In the past, the military has defended this practice, known as “intelligence mapping”, as a necessary measure to counter militant groups. But human rights groups say the policy has only served to intimidate civilians. of the night to document the dimensions and inhabitants of dwellings in occupied territory.
Rights groups said the raids, carried out into homes where no one was suspected of illegal activity, served no strategic purpose and caused profound psychological trauma.
The policy change came six months after Yesh Din, Physicians for Human Rights Israel, and Breaking the Silence, three Israeli activist groups, released a report on what they described as “arbitrary invasions” of homes. Palestinian private homes.
They said the practice “effectively serves as a means to oppress and intimidate the Palestinian people and to increase their control over them.” Israel captured the West Bank in the Middle East War in 1967. While the internationally recognized Palestinian Authority (PA) administers self-governing areas within the territory, Israel retains overall control and frequently conducts military raids even in areas under Palestinian control.
Today, nearly 3 million Palestinians live in the occupied West Bank, according to official Palestinian figures, alongside nearly half a million Israeli settlers.
The Palestinians want the entire West Bank to be the heart of an independent state, along with the Gaza Strip and East Jerusalem. Israel says the West Bank is contested territory whose fate must be resolved through negotiations. Most members of the international community consider the occupied West Bank territory and Israeli settlements to be illegal and constitute obstacles to peace.
In a letter to Yesh Din on Tuesday, the military said its raids “were not random operations” and were “intended for operational intelligence purposes”. He said there were strict guidelines for such operations “to minimize damage and disruption to residents’ quality of life.”
Nonetheless, he said the raids would be halted “except in exceptional circumstances”.
The IDF confirmed the policy change but did not immediately respond to requests for further comment. Yesh Din executive director Lior Amihai called the military’s decision “very important.”
“Home invasions are inherent in the apartheid regime in place in the West Bank and we will continue to denounce and challenge this practice and others until human rights are respected for all,” he said. .
Breaking the Silence executive director Avner Gvaryahu said this was an “important outcome” of the groups report, “but fundamentally it will not end the occupation or do any harm. to the Palestinians ”.

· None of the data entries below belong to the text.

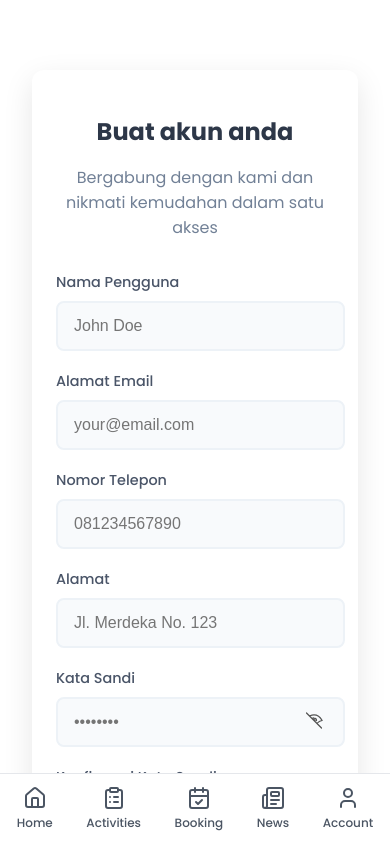
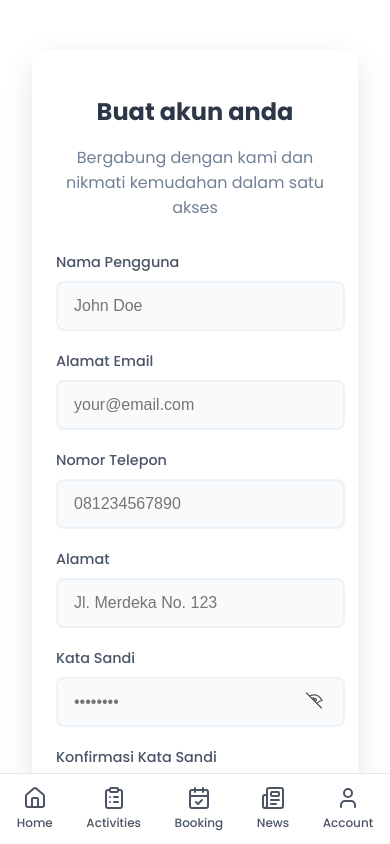
Before and after one commit to jooharver/LagaJawa, a Next.js app: page /signup in a window 390 px wide. Shown: the top 844 px of the page. Built offline with nearby package versions, Linux system fonts and the light colour scheme.

Commit message:
try update sizing

```diff
--- a/src/app/signup/SignupForm.module.css
+++ b/src/app/signup/SignupForm.module.css
@@ -216,7 +216,8 @@
 /* Responsive styles */
 @media (max-width: 768px) {
   .container {
-    margin: 60 auto 60 auto;
+    margin-top: 60px;
+    margin-bottom: 100px;;
 
   }
 
```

The announcement came less than a month after widespread unrest in the occupied West Bank, East Jerusalem and Israeli towns during the 11-day war in May between the Israeli military and the Gaza ruler’s Hamas. The conflict erupted after days of Israeli aggression against Palestinians in the occupied territories as well as the forced eviction of families in the Sheikh Jarrah neighborhood in East Jerusalem. Israel has launched an offensive campaign against the Gaza Strip, killing more than 250 people, including children and women, and injuring nearly 2,000. Thousands of Palestinians have left homeless and hundreds of buildings have been destroyed.
Following Tuesday’s far-right march by right-wing Israelis, 17 people were injured and 33 were arrested by Israeli forces. Tel Aviv also launched an air raid on Gaza on Wednesday, breaking a ceasefire agreement brokered by the Egyptians.